Effective supplements: How Do You Know If They’re Working?

Updated: Mar 5, 2020

It depends on what your supplement is meant to do. If it’s meant to relieve symptoms or attack their causes, you should feel it working over time. Because nutritional supplements work with your body’s natural chemistry to gradually correct deficiencies or imbalances, they can take a few days to several weeks before you feel them “kick in”.

For example, if you’re taking a supplement for arthritis, it could take a week or two to start to feel more flexible and limber…with results that continue ramping up over the next several days and weeks.

Your joints didn’t start hurting overnight…so we can’t expect a healthy and effective remedy to work overnight either.


But here are just a few conditions that you can expect quick results from:

PainAllergiesAnxietyDepressionDigestionInsomniaFatigue

On the other hand, if your supplement is meant to slow a disease’s progression, or to strengthen, rebuild, or replenish damaged cells or systems, it won’t be fast acting. Healing takes time, especially when it takes place at the micro-cellular level. So does your body’s adjustment to something new that you’re putting into it. And just as many diseases have no overt cause or symptoms until a long time has passed, it might be weeks or months before improvements show up in a measurable way.

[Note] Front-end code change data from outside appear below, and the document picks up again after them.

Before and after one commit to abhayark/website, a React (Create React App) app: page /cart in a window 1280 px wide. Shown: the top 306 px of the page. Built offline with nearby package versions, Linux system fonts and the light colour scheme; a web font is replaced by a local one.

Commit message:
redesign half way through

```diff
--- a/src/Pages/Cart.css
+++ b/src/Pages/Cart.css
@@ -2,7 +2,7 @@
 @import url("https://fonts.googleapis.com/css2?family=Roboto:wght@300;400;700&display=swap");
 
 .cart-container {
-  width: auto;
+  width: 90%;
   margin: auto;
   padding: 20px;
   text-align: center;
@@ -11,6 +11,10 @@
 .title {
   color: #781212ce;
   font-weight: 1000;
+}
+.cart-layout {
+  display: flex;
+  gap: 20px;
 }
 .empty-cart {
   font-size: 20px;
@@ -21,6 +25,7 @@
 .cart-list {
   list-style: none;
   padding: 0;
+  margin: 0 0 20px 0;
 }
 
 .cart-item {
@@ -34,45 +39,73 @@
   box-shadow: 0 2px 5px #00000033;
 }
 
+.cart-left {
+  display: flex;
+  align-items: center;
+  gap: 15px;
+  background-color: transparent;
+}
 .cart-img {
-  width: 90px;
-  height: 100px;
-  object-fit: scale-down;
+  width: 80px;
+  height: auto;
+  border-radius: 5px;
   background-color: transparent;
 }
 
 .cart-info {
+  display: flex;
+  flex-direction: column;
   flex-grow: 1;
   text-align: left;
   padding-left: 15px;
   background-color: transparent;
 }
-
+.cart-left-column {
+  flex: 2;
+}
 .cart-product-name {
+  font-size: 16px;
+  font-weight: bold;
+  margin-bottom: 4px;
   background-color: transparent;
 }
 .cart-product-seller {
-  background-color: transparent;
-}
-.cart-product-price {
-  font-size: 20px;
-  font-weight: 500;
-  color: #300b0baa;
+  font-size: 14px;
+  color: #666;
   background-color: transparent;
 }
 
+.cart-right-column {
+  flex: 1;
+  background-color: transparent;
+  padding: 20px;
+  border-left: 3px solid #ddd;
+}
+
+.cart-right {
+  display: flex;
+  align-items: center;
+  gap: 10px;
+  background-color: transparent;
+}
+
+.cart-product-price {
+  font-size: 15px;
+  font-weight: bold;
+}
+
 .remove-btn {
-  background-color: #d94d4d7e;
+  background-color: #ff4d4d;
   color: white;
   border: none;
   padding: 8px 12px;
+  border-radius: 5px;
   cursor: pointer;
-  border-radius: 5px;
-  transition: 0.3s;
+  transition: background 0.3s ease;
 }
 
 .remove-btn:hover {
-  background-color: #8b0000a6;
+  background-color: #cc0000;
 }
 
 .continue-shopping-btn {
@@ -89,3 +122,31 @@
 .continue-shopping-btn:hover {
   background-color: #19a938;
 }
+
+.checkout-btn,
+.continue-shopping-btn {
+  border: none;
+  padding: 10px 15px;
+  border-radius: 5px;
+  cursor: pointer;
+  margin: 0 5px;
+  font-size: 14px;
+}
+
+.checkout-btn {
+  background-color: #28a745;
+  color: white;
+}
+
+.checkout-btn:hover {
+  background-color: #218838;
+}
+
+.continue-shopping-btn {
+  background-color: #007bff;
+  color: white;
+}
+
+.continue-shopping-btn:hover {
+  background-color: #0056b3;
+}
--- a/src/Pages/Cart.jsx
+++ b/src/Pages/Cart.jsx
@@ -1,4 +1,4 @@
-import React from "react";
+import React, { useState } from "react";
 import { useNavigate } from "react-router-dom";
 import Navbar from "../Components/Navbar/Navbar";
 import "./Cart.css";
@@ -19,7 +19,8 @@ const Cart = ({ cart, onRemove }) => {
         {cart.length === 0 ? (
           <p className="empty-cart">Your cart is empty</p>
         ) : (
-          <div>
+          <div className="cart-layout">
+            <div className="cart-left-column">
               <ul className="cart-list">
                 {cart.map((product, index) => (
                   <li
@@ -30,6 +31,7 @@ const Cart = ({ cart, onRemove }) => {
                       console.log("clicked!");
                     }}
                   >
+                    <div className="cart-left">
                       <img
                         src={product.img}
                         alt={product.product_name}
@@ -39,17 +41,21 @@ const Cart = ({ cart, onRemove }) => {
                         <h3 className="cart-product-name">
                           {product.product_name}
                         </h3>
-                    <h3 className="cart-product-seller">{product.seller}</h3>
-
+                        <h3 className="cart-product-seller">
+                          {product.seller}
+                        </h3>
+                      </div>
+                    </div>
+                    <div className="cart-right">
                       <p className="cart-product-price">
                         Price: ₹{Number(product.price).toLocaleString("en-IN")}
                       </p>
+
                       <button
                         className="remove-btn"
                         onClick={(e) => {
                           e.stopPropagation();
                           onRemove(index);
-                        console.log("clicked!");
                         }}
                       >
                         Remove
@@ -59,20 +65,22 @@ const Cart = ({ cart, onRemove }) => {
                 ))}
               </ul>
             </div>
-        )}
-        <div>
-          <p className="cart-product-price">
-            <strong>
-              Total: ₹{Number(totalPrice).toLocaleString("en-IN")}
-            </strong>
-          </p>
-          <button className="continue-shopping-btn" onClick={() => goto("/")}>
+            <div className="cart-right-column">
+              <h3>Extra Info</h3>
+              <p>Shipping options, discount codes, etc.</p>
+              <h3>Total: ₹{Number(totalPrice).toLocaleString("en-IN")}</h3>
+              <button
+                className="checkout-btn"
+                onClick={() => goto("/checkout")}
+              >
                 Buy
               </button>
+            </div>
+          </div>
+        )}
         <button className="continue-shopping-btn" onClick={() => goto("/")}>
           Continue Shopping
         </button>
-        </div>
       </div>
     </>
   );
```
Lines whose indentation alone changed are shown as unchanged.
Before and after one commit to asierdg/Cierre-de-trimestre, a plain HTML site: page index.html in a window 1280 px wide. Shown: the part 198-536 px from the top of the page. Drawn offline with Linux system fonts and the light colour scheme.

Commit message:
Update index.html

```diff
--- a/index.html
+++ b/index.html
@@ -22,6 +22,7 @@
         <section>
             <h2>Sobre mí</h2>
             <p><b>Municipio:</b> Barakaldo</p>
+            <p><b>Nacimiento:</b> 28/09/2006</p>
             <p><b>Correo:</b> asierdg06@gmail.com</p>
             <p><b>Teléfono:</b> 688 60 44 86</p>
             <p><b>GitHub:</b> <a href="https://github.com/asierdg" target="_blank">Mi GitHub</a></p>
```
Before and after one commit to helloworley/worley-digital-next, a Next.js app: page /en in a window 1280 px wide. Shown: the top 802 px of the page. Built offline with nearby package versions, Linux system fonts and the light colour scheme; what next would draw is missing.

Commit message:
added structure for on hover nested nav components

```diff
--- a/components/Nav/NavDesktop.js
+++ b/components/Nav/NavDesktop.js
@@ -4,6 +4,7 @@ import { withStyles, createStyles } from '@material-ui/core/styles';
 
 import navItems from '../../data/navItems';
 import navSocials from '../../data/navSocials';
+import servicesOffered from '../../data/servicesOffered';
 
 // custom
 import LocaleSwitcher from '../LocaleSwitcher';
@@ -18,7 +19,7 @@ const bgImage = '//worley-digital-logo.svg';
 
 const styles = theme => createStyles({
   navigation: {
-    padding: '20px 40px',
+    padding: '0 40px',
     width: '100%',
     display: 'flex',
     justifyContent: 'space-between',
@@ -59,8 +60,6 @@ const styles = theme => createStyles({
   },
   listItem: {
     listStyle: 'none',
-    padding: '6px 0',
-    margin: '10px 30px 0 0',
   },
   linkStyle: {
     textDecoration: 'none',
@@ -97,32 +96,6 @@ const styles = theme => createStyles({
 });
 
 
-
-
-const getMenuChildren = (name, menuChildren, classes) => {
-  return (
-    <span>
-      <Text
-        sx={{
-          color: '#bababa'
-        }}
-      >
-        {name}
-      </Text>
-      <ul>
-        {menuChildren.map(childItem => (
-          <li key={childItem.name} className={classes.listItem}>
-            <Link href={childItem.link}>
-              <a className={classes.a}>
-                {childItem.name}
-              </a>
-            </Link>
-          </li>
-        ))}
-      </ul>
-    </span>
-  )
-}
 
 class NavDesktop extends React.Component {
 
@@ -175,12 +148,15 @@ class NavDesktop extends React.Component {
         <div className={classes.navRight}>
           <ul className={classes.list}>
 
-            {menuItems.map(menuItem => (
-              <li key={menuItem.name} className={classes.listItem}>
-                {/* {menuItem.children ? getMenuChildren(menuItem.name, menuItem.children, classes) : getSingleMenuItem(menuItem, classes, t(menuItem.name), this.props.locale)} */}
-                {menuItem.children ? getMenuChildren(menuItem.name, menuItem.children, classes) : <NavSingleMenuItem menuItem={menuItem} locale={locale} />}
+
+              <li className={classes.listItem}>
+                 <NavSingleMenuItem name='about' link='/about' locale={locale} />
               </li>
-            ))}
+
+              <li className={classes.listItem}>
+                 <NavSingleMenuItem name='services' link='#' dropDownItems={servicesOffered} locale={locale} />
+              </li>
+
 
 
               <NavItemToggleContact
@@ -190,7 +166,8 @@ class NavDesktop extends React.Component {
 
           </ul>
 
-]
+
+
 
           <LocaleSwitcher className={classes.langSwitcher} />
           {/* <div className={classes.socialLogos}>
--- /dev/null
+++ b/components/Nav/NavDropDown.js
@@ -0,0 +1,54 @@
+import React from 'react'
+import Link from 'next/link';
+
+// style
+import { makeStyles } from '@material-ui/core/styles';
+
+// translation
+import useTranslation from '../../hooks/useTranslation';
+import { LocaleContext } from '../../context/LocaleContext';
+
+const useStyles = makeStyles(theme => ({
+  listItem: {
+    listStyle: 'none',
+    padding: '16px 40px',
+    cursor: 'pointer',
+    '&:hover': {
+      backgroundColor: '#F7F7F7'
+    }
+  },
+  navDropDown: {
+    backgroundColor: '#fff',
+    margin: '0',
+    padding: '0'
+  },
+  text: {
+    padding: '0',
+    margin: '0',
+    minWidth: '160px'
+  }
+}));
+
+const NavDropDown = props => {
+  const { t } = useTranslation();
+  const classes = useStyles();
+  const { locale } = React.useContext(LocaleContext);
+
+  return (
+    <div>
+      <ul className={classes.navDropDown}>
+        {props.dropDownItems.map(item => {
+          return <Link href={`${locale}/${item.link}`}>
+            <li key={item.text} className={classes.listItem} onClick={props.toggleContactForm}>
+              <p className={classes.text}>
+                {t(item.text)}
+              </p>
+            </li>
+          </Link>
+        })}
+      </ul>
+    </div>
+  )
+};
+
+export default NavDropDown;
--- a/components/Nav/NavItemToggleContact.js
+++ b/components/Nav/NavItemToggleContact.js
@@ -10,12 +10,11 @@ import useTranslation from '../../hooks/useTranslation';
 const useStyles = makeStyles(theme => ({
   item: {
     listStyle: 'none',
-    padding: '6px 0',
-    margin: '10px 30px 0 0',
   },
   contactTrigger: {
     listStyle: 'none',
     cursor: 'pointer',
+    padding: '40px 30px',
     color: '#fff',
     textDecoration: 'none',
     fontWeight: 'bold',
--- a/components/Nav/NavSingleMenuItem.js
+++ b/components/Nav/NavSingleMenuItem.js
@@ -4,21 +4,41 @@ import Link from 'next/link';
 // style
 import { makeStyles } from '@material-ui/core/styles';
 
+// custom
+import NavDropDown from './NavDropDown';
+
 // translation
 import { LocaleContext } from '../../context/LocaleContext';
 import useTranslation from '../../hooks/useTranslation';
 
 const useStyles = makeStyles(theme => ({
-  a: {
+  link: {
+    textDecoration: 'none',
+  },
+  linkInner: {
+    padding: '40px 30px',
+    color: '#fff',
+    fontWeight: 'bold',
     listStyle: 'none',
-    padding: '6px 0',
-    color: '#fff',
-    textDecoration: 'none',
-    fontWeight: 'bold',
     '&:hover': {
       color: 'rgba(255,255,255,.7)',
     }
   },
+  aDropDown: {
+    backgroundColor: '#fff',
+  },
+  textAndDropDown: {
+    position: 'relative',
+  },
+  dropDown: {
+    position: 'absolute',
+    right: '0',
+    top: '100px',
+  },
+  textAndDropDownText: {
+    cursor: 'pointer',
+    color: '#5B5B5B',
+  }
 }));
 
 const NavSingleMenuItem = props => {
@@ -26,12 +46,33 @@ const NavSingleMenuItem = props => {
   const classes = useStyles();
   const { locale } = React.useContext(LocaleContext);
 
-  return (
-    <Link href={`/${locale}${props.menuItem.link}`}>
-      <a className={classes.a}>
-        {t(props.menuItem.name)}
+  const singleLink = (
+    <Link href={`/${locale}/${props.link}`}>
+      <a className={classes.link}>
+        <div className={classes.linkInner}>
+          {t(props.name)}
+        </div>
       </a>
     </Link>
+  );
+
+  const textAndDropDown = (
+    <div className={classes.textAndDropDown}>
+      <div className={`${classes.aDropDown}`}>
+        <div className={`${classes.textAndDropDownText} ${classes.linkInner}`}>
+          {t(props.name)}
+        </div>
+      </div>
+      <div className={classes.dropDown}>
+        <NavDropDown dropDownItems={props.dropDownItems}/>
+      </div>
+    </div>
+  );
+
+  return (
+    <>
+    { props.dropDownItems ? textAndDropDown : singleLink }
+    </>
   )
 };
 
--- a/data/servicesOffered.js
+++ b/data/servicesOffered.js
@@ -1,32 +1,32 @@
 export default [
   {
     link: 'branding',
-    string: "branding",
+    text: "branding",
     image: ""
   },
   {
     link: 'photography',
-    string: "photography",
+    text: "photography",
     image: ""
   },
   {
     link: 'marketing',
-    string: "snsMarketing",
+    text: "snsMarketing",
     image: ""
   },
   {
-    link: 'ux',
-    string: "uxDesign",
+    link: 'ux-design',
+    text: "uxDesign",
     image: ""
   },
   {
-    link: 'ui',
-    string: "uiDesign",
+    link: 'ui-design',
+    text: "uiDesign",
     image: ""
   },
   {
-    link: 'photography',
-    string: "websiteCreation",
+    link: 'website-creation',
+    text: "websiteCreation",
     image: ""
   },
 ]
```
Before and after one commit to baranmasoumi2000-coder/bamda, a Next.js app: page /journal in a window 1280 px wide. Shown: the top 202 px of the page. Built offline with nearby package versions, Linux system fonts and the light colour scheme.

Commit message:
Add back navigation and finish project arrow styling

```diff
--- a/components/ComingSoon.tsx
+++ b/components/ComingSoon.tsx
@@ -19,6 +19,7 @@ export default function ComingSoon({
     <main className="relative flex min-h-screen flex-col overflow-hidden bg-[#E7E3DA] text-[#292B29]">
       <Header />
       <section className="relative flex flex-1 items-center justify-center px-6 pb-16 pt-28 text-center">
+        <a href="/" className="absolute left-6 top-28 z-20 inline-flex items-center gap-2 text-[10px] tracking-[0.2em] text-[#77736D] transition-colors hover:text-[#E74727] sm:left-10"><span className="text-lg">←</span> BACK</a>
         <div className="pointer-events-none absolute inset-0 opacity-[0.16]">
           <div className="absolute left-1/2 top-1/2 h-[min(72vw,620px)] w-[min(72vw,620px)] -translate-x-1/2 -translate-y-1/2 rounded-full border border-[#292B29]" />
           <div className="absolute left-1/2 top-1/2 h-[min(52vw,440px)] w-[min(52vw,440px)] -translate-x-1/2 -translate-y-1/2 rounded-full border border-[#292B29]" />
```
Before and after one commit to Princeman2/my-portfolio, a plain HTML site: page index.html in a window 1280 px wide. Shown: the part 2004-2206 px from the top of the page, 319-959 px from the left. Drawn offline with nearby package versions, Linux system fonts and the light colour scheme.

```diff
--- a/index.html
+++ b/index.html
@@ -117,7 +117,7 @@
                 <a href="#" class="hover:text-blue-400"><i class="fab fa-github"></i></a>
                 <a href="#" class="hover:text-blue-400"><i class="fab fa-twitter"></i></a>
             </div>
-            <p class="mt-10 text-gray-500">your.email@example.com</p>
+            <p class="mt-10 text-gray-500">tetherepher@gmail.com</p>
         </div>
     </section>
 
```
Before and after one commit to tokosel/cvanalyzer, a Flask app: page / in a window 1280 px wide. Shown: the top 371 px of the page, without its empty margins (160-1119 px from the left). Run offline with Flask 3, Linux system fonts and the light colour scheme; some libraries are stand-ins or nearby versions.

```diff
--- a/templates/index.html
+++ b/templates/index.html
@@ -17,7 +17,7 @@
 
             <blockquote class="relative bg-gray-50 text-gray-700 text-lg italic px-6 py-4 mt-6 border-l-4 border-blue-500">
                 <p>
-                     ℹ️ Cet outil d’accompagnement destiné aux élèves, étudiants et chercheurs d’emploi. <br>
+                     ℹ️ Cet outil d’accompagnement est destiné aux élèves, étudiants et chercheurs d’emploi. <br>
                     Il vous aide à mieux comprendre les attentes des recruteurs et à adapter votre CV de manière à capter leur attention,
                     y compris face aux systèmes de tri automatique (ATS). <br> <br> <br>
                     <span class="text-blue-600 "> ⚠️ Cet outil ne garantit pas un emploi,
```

Finally, if you’re supplementing for more strength or energy, it depends, of course, on your own benchmark level when you start. If you’re doing a maximum 10 repetitions of an exercise now, for example, and can do 20 repetitions a month later, that’s a pretty good sign your health is improving. If you can walk briskly for 10 minutes without feeling out of breath when you start, and you’re up to 20 minutes after a few weeks or months, ditto.

One last note on ensuring your supplement does what you want it to do.

You’ve got to believe. Studies have shown that a positive state of mind improves all health results.

But again, the best way to see if your supplement is working is to get tested before you start taking it, and test again after 6 months. If you see positive changes in what you’re testing for, congratulations. You can be sure your supplements are working.

So here’s to your good health.

References

DeNoon, Daniel. “The Truth About Vitamin D: What Kind of Vitamin D is Best?” Published December 17, 2009. Last accessed April 27, 2018.Connealy, Leigh Erin. “5 Vital Vitamins and Minerals: A, B9, B12, Calcium, D3” Newport Natural Health. Published January 23, 2017. Last accessed April 27, 2018.Connealy, Leigh Erin “8 Vitamins for Eye Health” Newport Natural Health. Updated February 19, 2016. Last accessed April 27, 2018., 2018.Lite, Jordan. “Vitamin D deficiency soars in the U.S., study says” Scientific American. Published March 23, 2009. Last accessed April 27, 2018.“Vitamin D” Updated February 11, 2016. Last accessed February 10, 2018.Kolata, Gina “Why Are So Many People Popping Vitamin D?” New York Times. Published April 10, 2017. Last accessed April 27, 2018.“Vitamin B12 Deficiency: Causes, Symptoms, and Treatment” Published April 19, 2017. Last accessed April 27, 2018.

MEDICAL DISCLAIMER

This content is for informational and educational purposes only. It is not intended to provide medical advice or to take the place of such advice or treatment from a personal physician. All readers/viewers of this content are advised to consult their doctors or qualified health professionals regarding specific health questions. Neither Dr. Connealy nor the publisher of this content takes responsibility for possible health consequences of any person or persons reading or following the information in this educational content. All viewers of this content, especially those taking prescription or over-the-counter medications, should consult their physicians before beginning any nutrition, supplement or lifestyle program.